June 17, 2018:

Restaurateurs Prodyut and Sumana Mukherjee have not only brought Indian cuisine to the ongoing FIFA World Cup 2018 here but also plan to dish out free dinner to countrymen if Argentina wins the trophy on July 15.

Based in Moscow for the last 27 years, Prodyut and Sumana run two Indian eateries, “Talk Of The Town” and “Fusion Plaza”.

You may like to read more on Indian cuisine: Indian ‘masala’, among other condiments spicing up global food palate.

Both restaurants serve popular Indian dishes like butter chicken, kebabs and a varied vegetarian spread.

During the ongoing FIFA World Cup 2018, there will be 25 per cent discount for those who will possess a Fan ID (required to watch World Cup games).

There will also be gifts and contests on offers during matches in both the restaurants to celebrate the event.

The Mukherjees, hailing from Kolkata, are die-hard fans of Argentina. Despite Albiceleste drawing 1-1 with Iceland in their group opener with Lionel Messi failing to sparkle, they believe Jorge Sampaoli’s team can go the distance.

“I am an Argentina fan. I have booked tickets for a quarterfinal match, a semifinal and of course the final. If Argentina goes on to lift

During the World Cup, there will be 25 per cent discount for those who will possess a Fan ID (required to watch World Cup games).

There will also be gifts and contests on offers during matches in both the restaurants to celebrate the event.

FIFA World Cup 2018 Russia
FIFA World Cup 2018, Wikimedia Commons.

“We have been waiting for this World Cup. Indians come in large numbers during the World Cup and we wanted these eateries to be a melting point,” he added.

According to Cutting Edge Events, FIFA’s official sales agency in India for the 2018 World Cup, India is amongst the top 10 countries in terms of number of match tickets bought.

Read more about Indian cuisine abroad: Hindoostane Coffee House: London’s First Indian Restaurant.

Prodyut came to Moscow to study engineering and later started working for a pharmaceutical company here before trying his hand in business. Besides running the two restaurants with the help of his wife, he was into the distribution of pharmaceutical products.

“After Russia won the first match of the World Cup, the footfall has gone up considerably. The Indians are also flooding in after the 6-9 p.m. game. That is the time both my restaurants remain full,” Prodyut said.

There are also plans to rope in registered fan clubs of Latin American countries, who will throng the restaurants during matches and then follow it up with after-game parties till the wee hours.

“I did get in touch with some of the fan clubs I had prior idea about. They agreed to come over and celebrate the games at our joints. Those will be gala nights when both eateries will remain open all night for them to enjoy,” Prodyut said.

Watching the World Cup is a dream come true for the couple, Sumana said.

“We want to make the Indians who have come here to witness the spectacle and feel at home too.
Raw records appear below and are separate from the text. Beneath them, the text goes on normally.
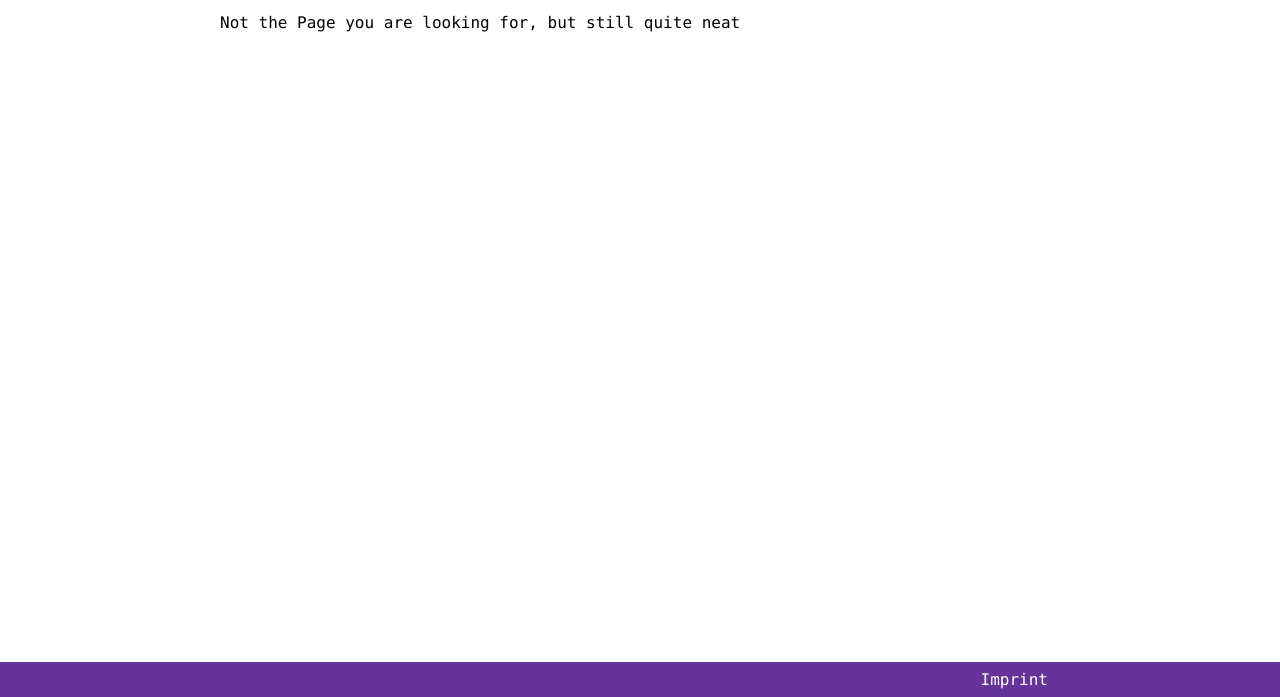
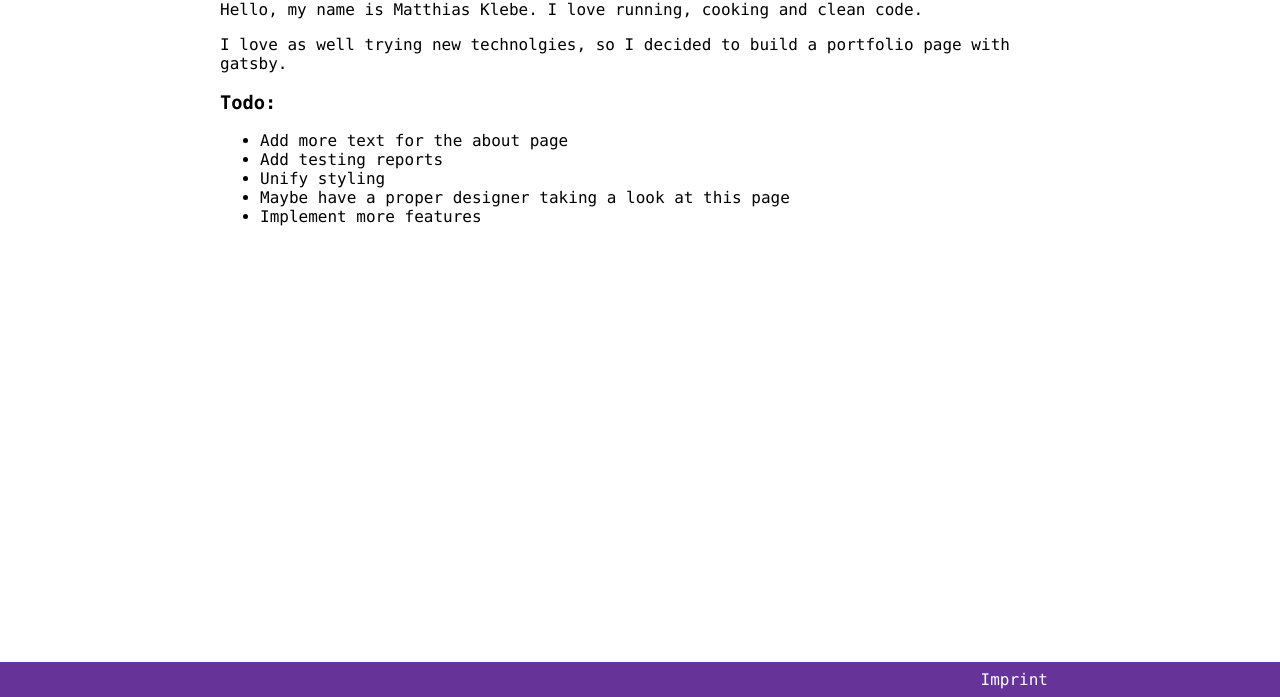
Before and after one commit to mklebe/portfolio, a Gatsby site: page /me in a window 1280 px wide. Before the commit this address had no page. Shown: the part 103-800 px from the top of the page. Built offline with nearby package versions, Linux system fonts and the light colour scheme; Gatsby itself is replaced by a stand-in of ours.

Commit message:
Add about me page

```diff
--- a/src/components/navigation.js
+++ b/src/components/navigation.js
@@ -31,7 +31,7 @@ class Page {
 const pages = [
     new Page('/portfolio', 'Portfolio'),
     new Page('/runs', 'Runs'),
-    new Page('/traveling', 'Traveling'),
+    new Page('/me', 'About Me'),
 ]
 
 export default Navigation
--- /dev/null
+++ b/src/pages/me.js
@@ -0,0 +1,24 @@
+import React from 'react'
+
+import Layout from '../components/layout'
+import SEO from '../components/seo'
+
+const Me = () => (
+    <Layout>
+        <SEO title="Portfolio" keywords={[`gatsby`, `application`, `react`]} />
+        <h2>About Me</h2>
+        <p>Hello, my name is Matthias Klebe. I love running, cooking and clean code.</p>
+        <p>I love as well trying new technolgies, so I decided to
+            build a portfolio page with gatsby.</p>
+        <h3>Todo:</h3>
+        <ul>
+            <li>Add more text for the about page</li>
+            <li>Add testing reports</li>
+            <li>Unify styling</li>
+            <li>Maybe have a proper designer taking a look at this page</li>
+            <li>Implement more features</li>
+        </ul>
+    </Layout>
+)
+
+export default Me
```
Also changed, not shown: src/pages/portfolio.js (+16 -15 lines).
We always extend a helping hand and since we are from West Bengal, we make special dishes for those who come from Bengal,” she added. (IANS)